■ **Your instructions**:
Search the entries below for "export" and copy each matching line.

■ **Data for review**:
Content starts

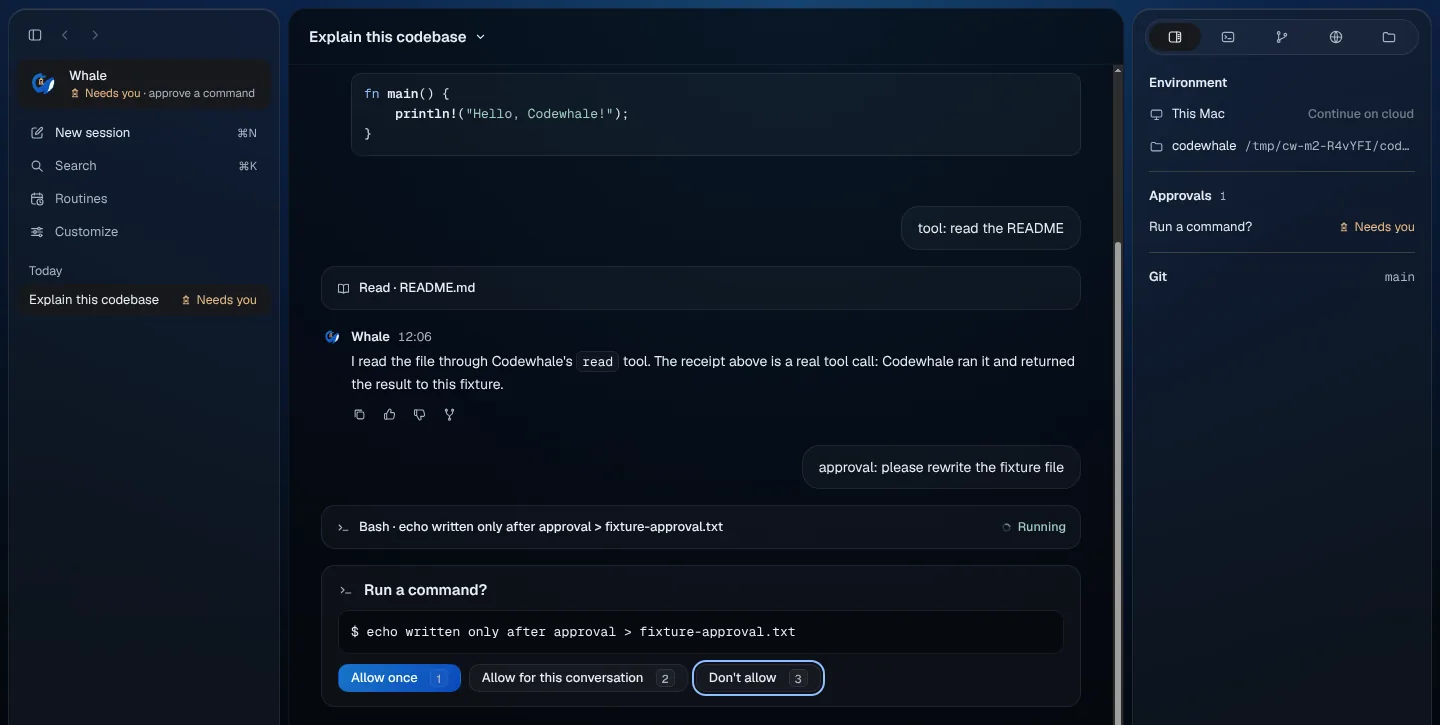
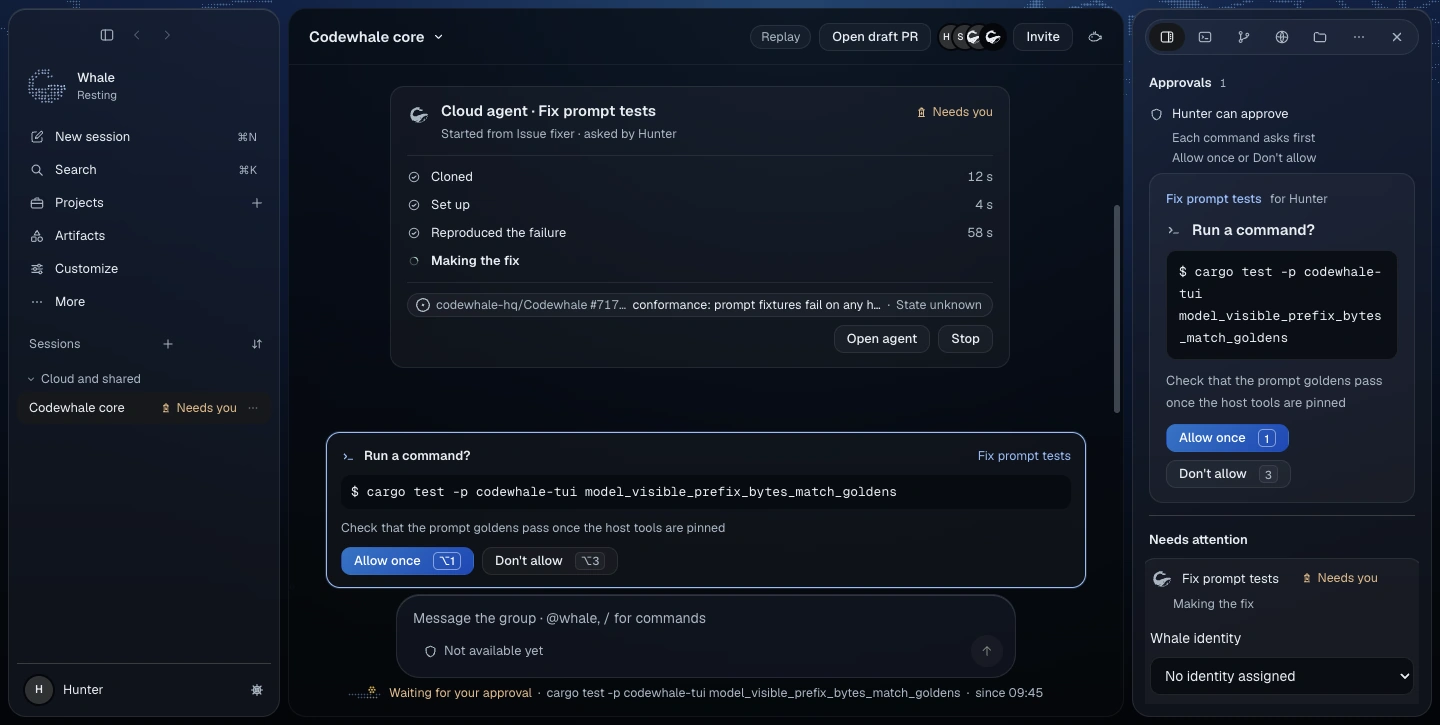
docs(web): refresh /app desktop showcase screenshots and copy for 0.10.3
Regenerated approval.webp, conversation.webp, and model-picker.webp via codewhale-app's reproducible record:desktop pipeline and updated APP_COPY.shots alt and caption copy in web/lib/content/app-page.ts to match the 0.10.3 desktop captures.

Checks: npm test (7/7 node tests, 93 files / 1321 vitest tests passed); check:facts, check:docs, check:tokens, tsc --noEmit, preflight: OK.

diff --git a/web/lib/content/app-page.ts b/web/lib/content/app-page.ts
@@ -62,12 +62,12 @@ export const APP_COPY = {
       width: 1440,
       height: 725,
       alt: {
-        en: "The desktop app showing a session named Explain this codebase. A sub-agent is running, and a side panel lists the agent, one changed file, the git branch and a short activity log.",
-        zh: "桌面应用中名为 Explain this codebase 的会话。一个子智能体正在运行，侧边栏列出该智能体、一个已更改的文件、Git 分支和简短的活动记录。",
+        en: "The desktop app showing a session named Codewhale core. A cloud agent named Fix prompt tests changed two files, ran an approved test command, and the side panel lists Changes, Ready to review, Environment, People and Activity.",
+        zh: "桌面应用中名为 Codewhale core 的会话。名为 Fix prompt tests 的云端智能体修改了两个文件并运行了已批准的测试命令，侧边栏列出更改、待审阅、环境、成员和活动记录。",
       },
       caption: {
-        en: "A session with a sub-agent running. The side panel keeps agents, changes and activity next to the conversation. Development build capture.",
-        zh: "子智能体运行中的会话。侧边栏把智能体、改动和活动记录放在对话旁边。开发版本截图。",
+        en: "A session with a cloud agent ready to review. The side panel keeps changes, environment, people and activity next to the conversation. Development build capture.",
+        zh: "云端智能体完成改动待审阅的会话。侧边栏把更改、环境、成员和活动记录放在对话旁边。开发版本截图。",
       },
     },
     {
@@ -75,8 +75,8 @@ export const APP_COPY = {
       width: 1440,
       height: 725,
       alt: {
-        en: "The desktop app asking Run a command? with the exact shell command shown and three buttons: Allow once, Allow for this conversation and Don't allow.",
-        zh: "桌面应用弹出“Run a command?”的询问，显示完整的 shell 命令，并提供三个按钮：Allow once、Allow for this conversation 和 Don't allow。",
+        en: "The desktop app asking Run a command? with the exact shell command shown and two buttons: Allow once and Don't allow.",
+        zh: "桌面应用弹出“Run a command?”的询问，显示完整的 shell 命令，并提供两个按钮：Allow once 和 Don't allow。",
       },
       caption: {
         en: "A command waits for your answer before it runs, with the exact command in view. Development build capture.",
@@ -88,12 +88,12 @@ export const APP_COPY = {
       width: 1440,
       height: 725,
       alt: {
-        en: "The desktop app's new session screen with the model picker open and filtered to two DeepSeek models, beside a thinking-level menu with Default, Off, Low, High and Max.",
-        zh: "桌面应用的新会话界面，模型选择器已打开并筛选出两个 DeepSeek 模型，旁边是包含 Default、Off、Low、High 和 Max 的思考强度菜单。",
+        en: "The desktop app's new session screen with the model picker open, DeepSeek selected on the provider rail, four DeepSeek models listed, and a switch at the bottom for This session or New sessions.",
+        zh: "桌面应用的新会话界面，模型选择器已打开，左侧供应商栏选中 DeepSeek 并列出四个 DeepSeek 模型，底部提供“当前会话”或“新会话”的切换开关。",
       },
       caption: {
-        en: "Choose a model and a thinking level before you start. Development build capture.",
-        zh: "开始前选择模型和思考强度。开发版本截图。",
+        en: "Pick a provider and model before you start, and choose whether the setting applies to this session or new sessions. Development build capture.",
+        zh: "开始前按供应商选择模型，并决定设置应用于当前会话还是新会话。开发版本截图。",
       },
     },
   ] satisfies AppShot[],

diff --git a/CHANGELOG.md b/CHANGELOG.md
@@ -35,6 +35,7 @@ and this project adheres to [Semantic Versioning](https://semver.org/spec/v2.0.0
 
 - **README and contributor credit:** the repository front page now opens the way the website does: the line "The model can be anyone's. The agent should be yours.", one sentence on what Codewhale is, the install command and one picture, with reference detail moved into the linked guides; the 18 translated READMEs follow the same structure and say they are machine-drafted. The contributor wall and the website now count the same 433 people (407 GitHub accounts and the commit authors whose email is not linked to an account), where the website had counted accounts only. `DEPENDENCY_SECURITY.md` moved into `docs/dependency-maintenance.md`, and `.github/SUPPORT.md` says where to ask for help.
 - **Website Plugins page:** The website's Plugins page now describes what the released version does, and a labelled section says what 0.10.3 adds: one Plugins place, Standard and Creator mode, and the Permissions control.
+- **Website `/app` captures:** the `/app` page's desktop build screenshots (`conversation.webp`, `approval.webp`, `model-picker.webp`) and their alt and caption text have been refreshed from the current 0.10.3 desktop UI.
 - **First-time guide on the website:** a new docs page, "Use Codewhale for the first time" (`/docs/first-time`, English and Simplified Chinese), walks someone who has never used a terminal through opening one, installing, choosing the folder Codewhale works in and when that choice matters, opening a terminal in a folder from Finder or File Explorer, connecting a model, a first task, and stopping, undoing and quitting. The install page gains a short "New to the terminal?" block for macOS and Windows that links to it, and `llms.txt` carries the same steps.
 - **Plugin docs and plugin-creator:** Docs now say everything you add is a plugin. The bundled plugin-creator skill no longer tells an agent never to trust or enable a plugin (in Full Access it may, for one it wrote and installed from its project), points code and screen plugins at cordis-plugin-development, and an untouched copy from 0.10.2 now upgrades. The Chinese extension and Runtime API docs now say editor ACP sessions get plugin tools and configured MCP servers.
 - **Model thinking:** New installs show model thinking by default: it streams live in the transcript and collapses under a "Thought for …" header when the answer starts. Existing installs keep their saved setting; turn it on under Model reasoning in chat in /config.

diff --git a/crates/tui/CHANGELOG.md b/crates/tui/CHANGELOG.md
@@ -35,6 +35,7 @@ and this project adheres to [Semantic Versioning](https://semver.org/spec/v2.0.0
 
 - **README and contributor credit:** the repository front page now opens the way the website does: the line "The model can be anyone's. The agent should be yours.", one sentence on what Codewhale is, the install command and one picture, with reference detail moved into the linked guides; the 18 translated READMEs follow the same structure and say they are machine-drafted. The contributor wall and the website now count the same 433 people (407 GitHub accounts and the commit authors whose email is not linked to an account), where the website had counted accounts only. `DEPENDENCY_SECURITY.md` moved into `docs/dependency-maintenance.md`, and `.github/SUPPORT.md` says where to ask for help.
 - **Website Plugins page:** The website's Plugins page now describes what the released version does, and a labelled section says what 0.10.3 adds: one Plugins place, Standard and Creator mode, and the Permissions control.
+- **Website `/app` captures:** the `/app` page's desktop build screenshots (`conversation.webp`, `approval.webp`, `model-picker.webp`) and their alt and caption text have been refreshed from the current 0.10.3 desktop UI.
 - **First-time guide on the website:** a new docs page, "Use Codewhale for the first time" (`/docs/first-time`, English and Simplified Chinese), walks someone who has never used a terminal through opening one, installing, choosing the folder Codewhale works in and when that choice matters, opening a terminal in a folder from Finder or File Explorer, connecting a model, a first task, and stopping, undoing and quitting. The install page gains a short "New to the terminal?" block for macOS and Windows that links to it, and `llms.txt` carries the same steps.
 - **Plugin docs and plugin-creator:** Docs now say everything you add is a plugin. The bundled plugin-creator skill no longer tells an agent never to trust or enable a plugin (in Full Access it may, for one it wrote and installed from its project), points code and screen plugins at cordis-plugin-development, and an untouched copy from 0.10.2 now upgrades. The Chinese extension and Runtime API docs now say editor ACP sessions get plugin tools and configured MCP servers.
 - **Model thinking:** New installs show model thinking by default: it streams live in the transcript and collapses under a "Thought for …" header when the answer starts. Existing installs keep their saved setting; turn it on under Model reasoning in chat in /config.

Content ends

■ **Solution for this exercise**:
@@ -62,12 +62,12 @@ export const APP_COPY = {
@@ -75,8 +75,8 @@ export const APP_COPY = {
@@ -88,12 +88,12 @@ export const APP_COPY = {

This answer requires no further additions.